[DATA LISTING Boundary: Start]

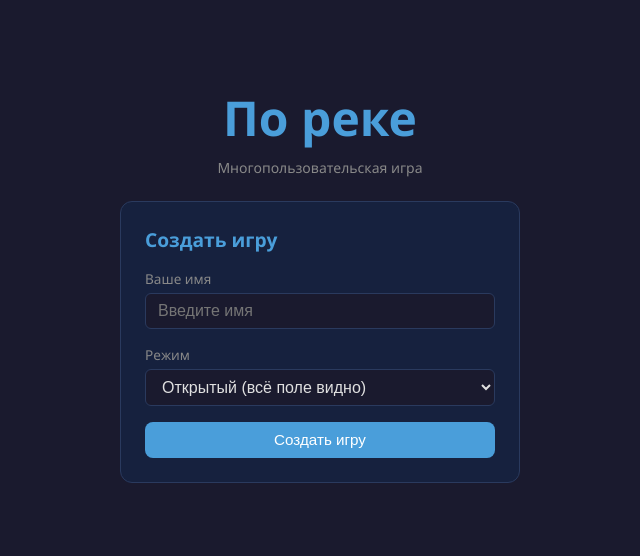
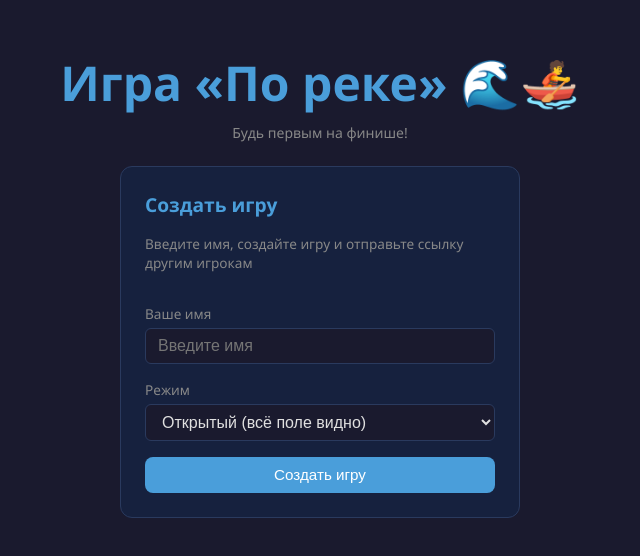
Before and after one commit to mi-alex/River, a website: page public/index.html in a window 1280 px wide. Shown: the part 116-672 px from the top of the page, without its empty margins (320-960 px from the left). Drawn offline with nearby package versions, Linux system fonts and the light colour scheme; no server answers.

Commit message:
Minor design updates

```diff
--- a/public/css/style.css
+++ b/public/css/style.css
@@ -43,6 +43,12 @@ body {
   color: var(--text-dim);
   text-align: center;
   margin-top: -1rem;
+}
+
+.form-hint {
+  color: var(--text-dim);
+  font-size: 0.85rem;
+  margin: 0 0 1rem;
 }
 
 .card {
@@ -228,7 +234,7 @@ body.game-page {
   min-height: 2em;
 }
 
-#action-buttons { display: flex; flex-direction: column; gap: 6px; }
+#action-buttons { display: flex; flex-direction: column; gap: 6px; margin-top: 8px; }
 #action-buttons button {
   width: 100%;
   padding: 0.5rem;
--- a/public/index.html
+++ b/public/index.html
@@ -3,16 +3,17 @@
 <head>
   <meta charset="UTF-8">
   <meta name="viewport" content="width=device-width, initial-scale=1.0">
-  <title>По реке</title>
+  <title>Игра «По реке»</title>
   <link rel="stylesheet" href="css/style.css">
 </head>
 <body>
   <div id="lobby">
-    <h1>По реке</h1>
-    <p class="subtitle">Многопользовательская игра</p>
+    <h1>Игра «По реке» 🌊🚣</h1>
+    <p class="subtitle">Будь первым на финише!</p>
 
     <div class="card" id="create-section">
       <h2>Создать игру</h2>
+      <p class="form-hint">Введите имя, создайте игру и отправьте ссылку другим игрокам</p>
       <label>Ваше имя
         <input type="text" id="create-name" maxlength="20" placeholder="Введите имя">
       </label>
--- a/public/js/game.js
+++ b/public/js/game.js
@@ -59,8 +59,8 @@ function handleEvent(ev, fromPlayerId) {
     'skill_gained': () => `${name}: +1 навык`,
     'crash': () => ev.forcesLost > 0 ? `${name}: КРУШЕНИЕ (−${ev.forcesLost} сил)` : `${name}: КРУШЕНИЕ (жилет спас)`,
     'rest_day': () => `${name}: днёвка (+${ev.forcesGained} сил)`,
-    'night_rest': () => `${name}: ночёвка +${ev.recovery} сил${ev.fed ? ' (поел)' : ''}`,
-    'ate': () => `${name}: поел`,
+    'night_rest': () => `${name}: ночёвка +${ev.recovery} сил`,
+    'ate': () => `${name}: поел(-а)`,
     'fish_attempt': () => ev.success ? `${name}: поймал рыбу!` : `${name}: рыба не клюёт`,
     'forage_attempt': () => ev.success ? `${name}: нашёл грибы!` : `${name}: грибов нет`,
     'food_bought': () => `${name}: купил ${ev.amount} ед. еды`,
```
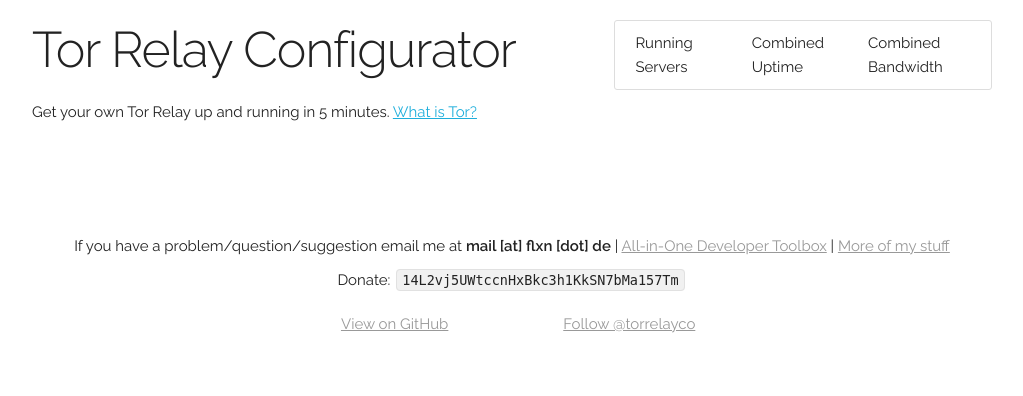
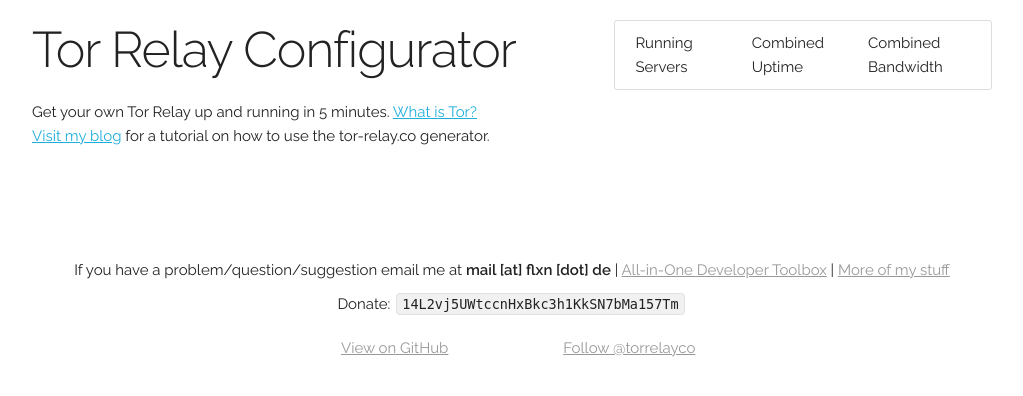
Before and after one commit to flxn/tor-relay-configurator, a PHP site: page /views/layout.php in a window 1280 px wide. Shown: the top 396 px of the page, without its empty margins (128-1151 px from the left). Run offline with PHP 8.4, Linux system fonts and the light colour scheme; the template is opened without the code that fills it, so the values that code supplies are empty; some libraries are stand-ins or nearby versions.

Commit message:
Added link to tutorial blog post

```diff
--- a/views/layout.php
+++ b/views/layout.php
@@ -44,7 +44,10 @@
     <div class="row">
       <div class="seven columns">
         <h1><a href="/">Tor Relay Configurator</a></h1>
-        <p>Get your own Tor Relay up and running in 5 minutes. <a href="https://www.torproject.org/about/overview.html.en" target="_blank">What is Tor?</a></p>
+        <p>
+          Get your own Tor Relay up and running in 5 minutes. <a href="https://www.torproject.org/about/overview.html.en" target="_blank">What is Tor?</a><br/>
+          <a href="https://flxn.de/blog/tor-relay-tutorial" target="_blank">Visit my blog</a> for a tutorial on how to use the tor-relay.co generator.
+        </p>
       </div>
       <div class="five columns statistics" title="Statistics updated daily">
         <div class="row">
```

[DATA LISTING Boundary: End]

**GOAL OF THE EXERCISE:**
Your reply should hold every line above exactly as written and none of the pictures.

**RESULT FOR THIS TASK:**
Before and after one commit to mi-alex/River, a website: page public/index.html in a window 1280 px wide. Shown: the part 116-672 px from the top of the page, without its empty margins (320-960 px from the left). Drawn offline with nearby package versions, Linux system fonts and the light colour scheme; no server answers.

Commit message:
Minor design updates

```diff
--- a/public/css/style.css
+++ b/public/css/style.css
@@ -43,6 +43,12 @@ body {
   color: var(--text-dim);
   text-align: center;
   margin-top: -1rem;
+}
+
+.form-hint {
+  color: var(--text-dim);
+  font-size: 0.85rem;
+  margin: 0 0 1rem;
 }
 
 .card {
@@ -228,7 +234,7 @@ body.game-page {
   min-height: 2em;
 }
 
-#action-buttons { display: flex; flex-direction: column; gap: 6px; }
+#action-buttons { display: flex; flex-direction: column; gap: 6px; margin-top: 8px; }
 #action-buttons button {
   width: 100%;
   padding: 0.5rem;
--- a/public/index.html
+++ b/public/index.html
@@ -3,16 +3,17 @@
 <head>
   <meta charset="UTF-8">
   <meta name="viewport" content="width=device-width, initial-scale=1.0">
-  <title>По реке</title>
+  <title>Игра «По реке»</title>
   <link rel="stylesheet" href="css/style.css">
 </head>
 <body>
   <div id="lobby">
-    <h1>По реке</h1>
-    <p class="subtitle">Многопользовательская игра</p>
+    <h1>Игра «По реке» 🌊🚣</h1>
+    <p class="subtitle">Будь первым на финише!</p>
 
     <div class="card" id="create-section">
       <h2>Создать игру</h2>
+      <p class="form-hint">Введите имя, создайте игру и отправьте ссылку другим игрокам</p>
       <label>Ваше имя
         <input type="text" id="create-name" maxlength="20" placeholder="Введите имя">
       </label>
--- a/public/js/game.js
+++ b/public/js/game.js
@@ -59,8 +59,8 @@ function handleEvent(ev, fromPlayerId) {
     'skill_gained': () => `${name}: +1 навык`,
     'crash': () => ev.forcesLost > 0 ? `${name}: КРУШЕНИЕ (−${ev.forcesLost} сил)` : `${name}: КРУШЕНИЕ (жилет спас)`,
     'rest_day': () => `${name}: днёвка (+${ev.forcesGained} сил)`,
-    'night_rest': () => `${name}: ночёвка +${ev.recovery} сил${ev.fed ? ' (поел)' : ''}`,
-    'ate': () => `${name}: поел`,
+    'night_rest': () => `${name}: ночёвка +${ev.recovery} сил`,
+    'ate': () => `${name}: поел(-а)`,
     'fish_attempt': () => ev.success ? `${name}: поймал рыбу!` : `${name}: рыба не клюёт`,
     'forage_attempt': () => ev.success ? `${name}: нашёл грибы!` : `${name}: грибов нет`,
     'food_bought': () => `${name}: купил ${ev.amount} ед. еды`,
```
Before and after one commit to flxn/tor-relay-configurator, a PHP site: page /views/layout.php in a window 1280 px wide. Shown: the top 396 px of the page, without its empty margins (128-1151 px from the left). Run offline with PHP 8.4, Linux system fonts and the light colour scheme; the template is opened without the code that fills it, so the values that code supplies are empty; some libraries are stand-ins or nearby versions.

Commit message:
Added link to tutorial blog post

```diff
--- a/views/layout.php
+++ b/views/layout.php
@@ -44,7 +44,10 @@
     <div class="row">
       <div class="seven columns">
         <h1><a href="/">Tor Relay Configurator</a></h1>
-        <p>Get your own Tor Relay up and running in 5 minutes. <a href="https://www.torproject.org/about/overview.html.en" target="_blank">What is Tor?</a></p>
+        <p>
+          Get your own Tor Relay up and running in 5 minutes. <a href="https://www.torproject.org/about/overview.html.en" target="_blank">What is Tor?</a><br/>
+          <a href="https://flxn.de/blog/tor-relay-tutorial" target="_blank">Visit my blog</a> for a tutorial on how to use the tor-relay.co generator.
+        </p>
       </div>
       <div class="five columns statistics" title="Statistics updated daily">
         <div class="row">
```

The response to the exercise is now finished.